Aspirations, views and opinions on all aspects of life differ greatly between many individuals. This difference of opinion is further emphasised in many instances between the generations. This contrast is due to a myriad of different factors: changes in an individual’s upbringing; alterations within a society and varying moral values all play a major role in defining a person. In the past thirty years, China has undergone significant changes with regards to the ‘young generation’. Pop culture, fashion, music and the internet have lead to more individualism within this generation which is believed to be widening the gap between their predecessors. In turn, this has lead to a host of new aspirations, views and opinions which are driving modern day China forward.
This growth of individualism is impacting upon millions of modern day Chinese families. A recent Channel 4 documentary followed Gok Wan, a famous British fashion designer, on his first trip to China in order to discover his ancestral roots. This documentary raised some interesting points regarding the relationship between the generations in China. In a conversation with his father, who grew up in a rural village outside Hong Kong, we are shown a similarity which still exists between the generations. He believed that the typical Chinese work ethic was that more money equalled a better life. With the majority of Chinese families still earning very little pay this statement can be seen as true, after all Deng Xiaoping – the late leader of the Communist Party in China – said “To get rich is glorious”.
It can be seen that public opinion on the acquiring of wealth has not changed a great deal in China’s history. Nonetheless, there are many aspects of life that this ‘young generation’ are coming to their own conclusions on. Duncan Hewitt, author of Getting Rich First: Life in a Changing China, talks in detail about the opening of the first IKEA store in China and of its influence over young couples in the area.
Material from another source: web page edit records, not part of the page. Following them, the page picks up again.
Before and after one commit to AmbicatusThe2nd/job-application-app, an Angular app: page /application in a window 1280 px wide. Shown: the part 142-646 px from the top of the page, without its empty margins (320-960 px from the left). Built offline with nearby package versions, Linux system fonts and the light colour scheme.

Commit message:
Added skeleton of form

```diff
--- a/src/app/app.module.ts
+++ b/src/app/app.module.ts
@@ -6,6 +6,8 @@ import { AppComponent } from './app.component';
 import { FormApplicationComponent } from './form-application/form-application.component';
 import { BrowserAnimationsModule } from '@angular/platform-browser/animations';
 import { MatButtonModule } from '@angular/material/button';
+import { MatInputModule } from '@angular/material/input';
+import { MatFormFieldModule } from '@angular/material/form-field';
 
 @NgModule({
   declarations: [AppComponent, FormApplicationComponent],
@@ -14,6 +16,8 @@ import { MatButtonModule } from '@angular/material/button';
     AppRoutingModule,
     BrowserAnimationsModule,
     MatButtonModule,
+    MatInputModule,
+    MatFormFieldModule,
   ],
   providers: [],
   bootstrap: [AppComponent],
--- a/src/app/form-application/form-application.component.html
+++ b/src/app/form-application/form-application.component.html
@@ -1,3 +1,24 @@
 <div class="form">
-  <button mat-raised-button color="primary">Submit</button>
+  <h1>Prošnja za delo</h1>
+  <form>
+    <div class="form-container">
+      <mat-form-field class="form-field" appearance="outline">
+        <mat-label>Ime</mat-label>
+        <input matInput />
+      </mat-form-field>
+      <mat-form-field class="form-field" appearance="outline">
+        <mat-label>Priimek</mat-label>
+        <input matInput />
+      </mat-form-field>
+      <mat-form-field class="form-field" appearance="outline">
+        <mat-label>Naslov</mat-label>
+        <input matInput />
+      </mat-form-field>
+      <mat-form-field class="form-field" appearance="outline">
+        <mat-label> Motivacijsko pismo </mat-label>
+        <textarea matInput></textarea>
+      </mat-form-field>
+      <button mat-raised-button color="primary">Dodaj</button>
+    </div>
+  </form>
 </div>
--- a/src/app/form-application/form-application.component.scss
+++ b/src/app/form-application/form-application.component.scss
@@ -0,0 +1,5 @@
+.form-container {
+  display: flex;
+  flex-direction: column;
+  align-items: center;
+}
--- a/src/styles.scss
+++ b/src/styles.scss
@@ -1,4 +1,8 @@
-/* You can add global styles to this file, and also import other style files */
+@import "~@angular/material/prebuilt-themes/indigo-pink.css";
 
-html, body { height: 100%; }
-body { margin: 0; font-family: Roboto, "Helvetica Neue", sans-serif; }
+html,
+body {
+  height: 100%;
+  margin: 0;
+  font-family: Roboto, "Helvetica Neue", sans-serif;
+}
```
A young woman who worked there claimed that the older generations have been through tough times and have therefore never had the pleasure of being engaged in the style or design of home appliances and furniture. This is evidence of an increase of individualism within the young families of China. In addition, she goes on to say ‘…many people have simply thrown out their traditional Chinese furniture- sometimes including antique family heirlooms – in their desire to embrace a modern way of life.’ This, it could be argued, is a drastic change in opinions towards family ancestry in China. Family heirlooms which have been passed down from generation to generation are sometimes cast aside in order to encourage modernity into their lifestyles. This ‘young generation’ no longer want to be tied down to the past; they want to embrace their future.
Hewitt goes on to describe another such divide between the generations, this time concerning dating. He explains that a man named Mr Chen had a son (around 12 years of age) who was in his second year at senior high school and had a girlfriend. Hewitt describes the father’s distress by saying ‘For Mr Chen the idea of teen romance was completely unimaginable’. This is no doubt a very young age to be dating, even in the West. However this was completely unheard of in China only twenty years ago. This is further evidence that the young generation has much more freedom and the rules and regulations pressed onto them by their parents and society alike are not as strict as they have been previously. Moreover, this widens the gap between the generations in the country.
It is not only the easing of the rules and regulations placed on young children and teenagers in China which is causing this increase in individuality and freedom. Hewitt states that some parents in China believe that youngsters are being more disobedient. One parent he interviewed states, ‘young people these days have less respect for authority figures…now we’re the ones who have to learn from the kids…’ Parents’ authority in China was something to be feared by the children, however now better education coupled with more outlets to express ones individuality has lead this dynamic to shift. This can be tied to government reforms and protests within the country: individuals within China are becoming more independent and are more willing to take steps to positively affect their future. Although many aspects of life in China have remained the same with regards to views and opinions towards them, the ‘young generation’ have started to make some changes.